"I keep hearing people using the word 'presently' when they ought to be using the word 'currently,' and it's driving me nuts. Would you please, please, please explain to your listeners the difference between the two? Thanks so much."And thank you for the message, Lee. We did a lot of investigation on this one, and although the information may not be entirely what you were seeking, we hope it will help ease your mind.
"Thou arte not presently in helthe of thy body."The OED goes on to explain that this sense of presently is "in regular use in most English dialects, and common in Scottish writers; revived in the U.S. and to some extent [the rest of] Britain in the 20th century."
"[We are] presently engaged in the research, design, development and production of high energy Lithium Battery power sources..."And here's another from the same year from the Dumfries Courier in Dumfries, Scotland:

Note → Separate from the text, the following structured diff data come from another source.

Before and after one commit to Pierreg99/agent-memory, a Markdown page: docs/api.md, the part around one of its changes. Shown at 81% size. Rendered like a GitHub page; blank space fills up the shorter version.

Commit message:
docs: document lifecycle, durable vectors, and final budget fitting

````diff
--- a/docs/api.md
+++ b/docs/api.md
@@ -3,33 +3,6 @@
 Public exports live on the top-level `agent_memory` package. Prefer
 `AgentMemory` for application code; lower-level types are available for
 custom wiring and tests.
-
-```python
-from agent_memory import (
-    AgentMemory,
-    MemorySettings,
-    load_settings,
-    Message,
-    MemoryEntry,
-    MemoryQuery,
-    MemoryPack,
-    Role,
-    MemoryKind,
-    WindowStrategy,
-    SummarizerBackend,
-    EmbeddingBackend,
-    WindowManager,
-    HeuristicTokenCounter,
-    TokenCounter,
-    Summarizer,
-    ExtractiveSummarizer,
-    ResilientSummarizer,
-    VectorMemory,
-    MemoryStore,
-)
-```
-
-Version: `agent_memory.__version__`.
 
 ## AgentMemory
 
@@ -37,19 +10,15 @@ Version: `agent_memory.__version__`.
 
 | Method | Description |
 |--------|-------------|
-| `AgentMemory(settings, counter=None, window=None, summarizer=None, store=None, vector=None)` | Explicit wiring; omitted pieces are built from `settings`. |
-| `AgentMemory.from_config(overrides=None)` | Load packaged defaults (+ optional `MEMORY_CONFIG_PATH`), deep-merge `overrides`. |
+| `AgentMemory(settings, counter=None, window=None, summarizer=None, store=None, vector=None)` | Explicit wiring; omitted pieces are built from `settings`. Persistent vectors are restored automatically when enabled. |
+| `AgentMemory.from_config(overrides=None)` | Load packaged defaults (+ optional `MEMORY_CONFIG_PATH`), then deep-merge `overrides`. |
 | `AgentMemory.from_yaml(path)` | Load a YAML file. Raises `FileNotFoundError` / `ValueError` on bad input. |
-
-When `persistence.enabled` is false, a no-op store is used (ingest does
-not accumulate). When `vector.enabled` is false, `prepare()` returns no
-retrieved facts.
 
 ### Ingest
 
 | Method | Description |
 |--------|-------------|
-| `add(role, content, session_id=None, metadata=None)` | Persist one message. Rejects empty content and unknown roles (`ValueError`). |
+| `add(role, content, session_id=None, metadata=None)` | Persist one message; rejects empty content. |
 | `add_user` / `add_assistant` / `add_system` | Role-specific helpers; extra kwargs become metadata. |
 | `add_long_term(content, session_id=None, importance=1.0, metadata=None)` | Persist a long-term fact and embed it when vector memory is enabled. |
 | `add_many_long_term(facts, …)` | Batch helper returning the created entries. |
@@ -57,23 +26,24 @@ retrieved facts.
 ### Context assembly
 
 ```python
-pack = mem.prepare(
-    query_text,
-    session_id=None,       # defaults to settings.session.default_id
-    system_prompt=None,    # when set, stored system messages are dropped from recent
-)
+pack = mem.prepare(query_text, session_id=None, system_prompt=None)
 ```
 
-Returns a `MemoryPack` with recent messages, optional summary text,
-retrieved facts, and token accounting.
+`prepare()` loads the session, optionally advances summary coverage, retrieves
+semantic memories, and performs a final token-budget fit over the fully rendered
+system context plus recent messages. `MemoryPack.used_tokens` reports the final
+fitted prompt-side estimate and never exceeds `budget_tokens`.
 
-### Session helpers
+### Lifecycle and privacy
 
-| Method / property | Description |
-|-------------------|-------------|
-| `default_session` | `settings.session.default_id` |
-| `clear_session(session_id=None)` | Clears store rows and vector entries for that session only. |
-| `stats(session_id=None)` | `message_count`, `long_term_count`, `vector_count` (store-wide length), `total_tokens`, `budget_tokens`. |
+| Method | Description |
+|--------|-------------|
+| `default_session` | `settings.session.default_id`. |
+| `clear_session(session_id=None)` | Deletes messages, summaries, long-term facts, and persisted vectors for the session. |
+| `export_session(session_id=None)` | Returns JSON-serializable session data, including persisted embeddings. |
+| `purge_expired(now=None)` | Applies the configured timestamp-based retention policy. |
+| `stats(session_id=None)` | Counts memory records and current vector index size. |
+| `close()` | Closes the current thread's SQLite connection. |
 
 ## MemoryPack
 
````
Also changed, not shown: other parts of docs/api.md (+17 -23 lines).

"Mr. Savage was presently unemployed, his last employment being a year ago."Meanwhile, the Oxford English Dictionary also defines presently as an adverb meaning "in a little while, after a short time; soon; shortly." The OED says that this is "now the ordinary use" of the word.
"Nay, but he'll be here presently: let's go dress him like the witch of Brentford."
Presently the waitress entered.Given the word presently can mean both "soon" and "now," it might be easy to get it confused. Fowler's Modern English Usage acknowledges this risk of ambiguity, but asserts that "in practice the context normally makes it quite clear which sense is intended."
We are presently climbing to 30,000 feet on our way to our cruising altitude of 37,000 feet.Presently in the sentence above means "now."
I can't get to that request right now, but I will do so presently.Presently in this second instance means "soon." As Fowler's says, context is the key.